When I interviewed Andrew Whelan, his purposefully long period of unemployment – living off benefits – struck a chord with me. Because I have been on such benefits for sustained periods of time as well. As I have probably made quite clear in a previous post, I have quite complicated feelings about the way unemployment benefits schemes such as Australia’s Newstart simultaneously support and deride those who use them. But I have also found some periods spent on Newstart to be useful in their capacity to give me space to reflect and “loiter”. Andrew Whelan’s description of contemporary labour as “[Running] around like a slave serving meaningless machines; doing completely redundant, garbage tasks” was personally refreshing to hear, given how often I have been made to feel like a failure within these labour markets.
When I presented the findings of my interview to the class, I remember clearly a fellow student Oliver being unable to comprehend being on unemployment benefits for so long. I remember him explaining that he’d “never be able to do that.” He is not the only young person I know of who has expressed a deep desire to avoid these systems at all costs. In many instances of career uncertainty, I have reminded people that this system does exist and whilst it is riddled with its own set of problems, for those of us with certain privileges such as low overheads and cost of living it can give us an opportunity for some breathing space whilst we try to find work. We don’t have to have a certain goal and we don’t have to be running towards it, guns blazing. This is just what we’ve been told to make us more productive with fewer rewards. This is exactly how internships become exploitation.

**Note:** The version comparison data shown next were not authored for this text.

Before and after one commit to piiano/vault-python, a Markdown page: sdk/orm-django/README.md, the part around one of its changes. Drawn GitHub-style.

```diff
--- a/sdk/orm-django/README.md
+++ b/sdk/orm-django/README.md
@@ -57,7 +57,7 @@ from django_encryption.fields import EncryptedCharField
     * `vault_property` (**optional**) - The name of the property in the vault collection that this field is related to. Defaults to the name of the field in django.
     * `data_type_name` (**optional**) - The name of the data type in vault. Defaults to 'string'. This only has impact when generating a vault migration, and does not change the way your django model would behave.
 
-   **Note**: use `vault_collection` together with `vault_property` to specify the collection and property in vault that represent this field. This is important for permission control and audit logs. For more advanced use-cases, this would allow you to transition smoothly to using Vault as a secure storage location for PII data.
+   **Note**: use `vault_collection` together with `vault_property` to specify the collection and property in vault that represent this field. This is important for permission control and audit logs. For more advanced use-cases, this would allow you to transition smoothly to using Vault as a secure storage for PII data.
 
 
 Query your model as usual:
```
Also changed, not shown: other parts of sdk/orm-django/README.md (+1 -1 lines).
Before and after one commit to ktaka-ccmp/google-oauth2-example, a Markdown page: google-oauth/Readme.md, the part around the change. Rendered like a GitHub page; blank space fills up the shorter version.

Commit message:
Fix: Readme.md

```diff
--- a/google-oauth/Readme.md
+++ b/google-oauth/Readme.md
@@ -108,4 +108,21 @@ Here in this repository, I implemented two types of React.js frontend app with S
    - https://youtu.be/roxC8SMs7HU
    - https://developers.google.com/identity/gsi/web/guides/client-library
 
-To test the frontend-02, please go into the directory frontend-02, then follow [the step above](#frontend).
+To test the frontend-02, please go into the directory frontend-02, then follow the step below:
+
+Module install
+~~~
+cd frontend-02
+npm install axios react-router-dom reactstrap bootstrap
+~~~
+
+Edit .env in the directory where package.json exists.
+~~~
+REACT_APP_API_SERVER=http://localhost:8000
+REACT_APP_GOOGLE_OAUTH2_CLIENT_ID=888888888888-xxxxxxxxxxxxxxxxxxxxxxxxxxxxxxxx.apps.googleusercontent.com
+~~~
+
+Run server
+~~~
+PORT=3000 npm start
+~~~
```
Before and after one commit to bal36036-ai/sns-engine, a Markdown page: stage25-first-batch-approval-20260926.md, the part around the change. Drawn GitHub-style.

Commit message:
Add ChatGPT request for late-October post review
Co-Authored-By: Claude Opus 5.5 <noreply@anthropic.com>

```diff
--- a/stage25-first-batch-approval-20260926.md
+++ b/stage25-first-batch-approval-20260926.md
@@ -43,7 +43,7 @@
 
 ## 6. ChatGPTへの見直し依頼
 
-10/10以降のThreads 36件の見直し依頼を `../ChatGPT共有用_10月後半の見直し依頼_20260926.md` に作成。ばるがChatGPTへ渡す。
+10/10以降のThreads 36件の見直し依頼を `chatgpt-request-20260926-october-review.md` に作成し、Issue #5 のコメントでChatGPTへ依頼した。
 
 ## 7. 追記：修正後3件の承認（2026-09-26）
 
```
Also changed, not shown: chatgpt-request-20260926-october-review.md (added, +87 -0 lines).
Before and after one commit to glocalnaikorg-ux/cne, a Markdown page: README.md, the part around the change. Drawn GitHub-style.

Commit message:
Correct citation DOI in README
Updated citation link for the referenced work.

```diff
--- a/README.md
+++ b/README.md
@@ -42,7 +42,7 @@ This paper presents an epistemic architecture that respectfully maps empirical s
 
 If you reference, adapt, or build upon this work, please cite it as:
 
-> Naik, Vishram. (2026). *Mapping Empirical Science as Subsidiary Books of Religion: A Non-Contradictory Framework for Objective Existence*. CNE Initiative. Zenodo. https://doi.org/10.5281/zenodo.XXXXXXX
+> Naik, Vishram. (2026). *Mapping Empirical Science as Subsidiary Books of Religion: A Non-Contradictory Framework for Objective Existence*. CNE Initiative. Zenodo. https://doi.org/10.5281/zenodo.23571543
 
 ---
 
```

Of course the viability of “loitering” is inherently tied to privilege. I’m not from a poor family, I only have to support myself, I am mostly able-bodied, and I am definitely treated better in these institutions because I present as educated and polite. I am not marginalized or discriminated against in any way. There are many factors that benefit me which allow me to treat “loitering” as a very real option. It isn’t an option for everyone, but for many young university students I come across who fear the great, unknown void of their futures – I think it’s much more doable and far less scary than what they think. I think a big part of what holds them back is that they have invested substantial amounts of time and money into following the career path.
‘Won’t standing still look bad on my CV?’
Of course, this is just one of the many trains of thought I have had the privilege of following in the context of this subject. This final piece of writing could just as easily have been a dozen other, different pieces – each just as applicable and personally worth writing. So, closing out I want to share with you my plans for the immediate future. In the spirit of loitering, I have registered another blog under my own name (Angus Baillie) where I plan to continue indulging and writing out the kind of ideas and thoughts I have had over the past semester. I will be working on my own voice – my own narrative – over the next 6 months as I take time off before I begin honours in 2017. In many ways, that blog will be a far more accurate summation of everything I have gained from the semester I spent in this class, with all the interesting people I got to talk to whilst I was there.
That’s all I plan to do for now, and I can honestly say that thought makes me excited and happy. If nothing else, I hope I have helped encourage you to find something that makes you feel the same way. Or, at the very least, I hope I helped you feel like less of a failure for not meeting the impossible standards echoed throughout the bullshit world of professionalism.